“The kitchen is the new living room,” said Chef Marcus Samuelsson Thursday night at C-House, his Chicago home base. “It’s a space that’s opened up.”
While talking briefly about the ethnic and social influences that inspire his food, Samuelsson was on duty as a spokesperson for Blue Star, unveiling his new line of free standing range ovens.
I’m certainly not in the market for a fancy-shmancy oven (even if I can custom design it online, which is cool), but I’m impressed with the effort Samuelssen is making to bring restaurant quality gear home. It seems that for him, it’s a social statement as much as a money maker. That’s why his kitchen-as-living-room comment caught my ear.
There was a time when food was prepared in basements or behind closed doors, he explained, so that it was perfect when it magically appeared on your plate. Now, people are drawn to kitchens they can see in restaurants and homes alike, curious to know how their food is prepared.
Although I agree that this is a trend in restaurants and think people’s interest in how food is prepared has benefited from popular cooking shows like Top Chef Masters, on which Samuelsson is a contestant, I don’t think the kitchen is the “new” living room per se. Rather, the kitchen has always been the living room.
Anyone who’s hosted a party knows that. No matter how big or small, people congregate in the kitchen. I’m always amused to see how many of my friends manage to cram themselves into my tiny galley when there’s tons of space elsewhere. That’s because the food is in the kitchen and the real conversation happens there too — it’s the epicenter of the festivities.
I think it’s fair to say that Samuelsson and I agree on the key point though. Food is ultimately social, and it can and should reflect the diversity of its consumers in its flavor and preparation. This idea is reflected is Samuelsson’s thoughts on American food trends and in his cookbook, New American Table. He said the American palate is trending toward ethnic foods — particularly Latin and Asian varieties because they are the least expensive and most readily available. His cookbook capitalizes on the diversity of ethnic food and is a collection of influences built on a foundation of classic French cooking. I’m looking forward to going through it in more detail.

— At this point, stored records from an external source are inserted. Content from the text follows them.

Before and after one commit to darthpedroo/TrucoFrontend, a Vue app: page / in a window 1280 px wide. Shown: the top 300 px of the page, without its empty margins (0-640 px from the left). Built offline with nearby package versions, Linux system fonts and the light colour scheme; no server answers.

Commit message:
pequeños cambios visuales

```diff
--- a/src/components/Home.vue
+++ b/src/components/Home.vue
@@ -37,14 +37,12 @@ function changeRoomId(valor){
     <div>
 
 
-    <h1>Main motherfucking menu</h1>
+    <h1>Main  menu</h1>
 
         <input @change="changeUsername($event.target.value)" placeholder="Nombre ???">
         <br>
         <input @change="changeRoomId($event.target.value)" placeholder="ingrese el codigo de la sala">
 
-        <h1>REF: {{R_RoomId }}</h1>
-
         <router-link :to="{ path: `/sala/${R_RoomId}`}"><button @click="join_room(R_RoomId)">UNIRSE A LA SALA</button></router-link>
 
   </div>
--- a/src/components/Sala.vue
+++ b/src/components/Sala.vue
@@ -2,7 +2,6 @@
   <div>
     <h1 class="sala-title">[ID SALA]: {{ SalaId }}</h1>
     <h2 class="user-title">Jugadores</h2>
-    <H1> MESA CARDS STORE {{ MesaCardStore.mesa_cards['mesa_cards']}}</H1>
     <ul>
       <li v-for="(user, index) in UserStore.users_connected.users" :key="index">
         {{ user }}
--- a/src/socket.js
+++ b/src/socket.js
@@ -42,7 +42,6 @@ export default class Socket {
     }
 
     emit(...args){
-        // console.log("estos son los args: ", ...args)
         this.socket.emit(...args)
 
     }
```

This was a press event, and we were given starters, drinks, and cookbooks free-of-charge.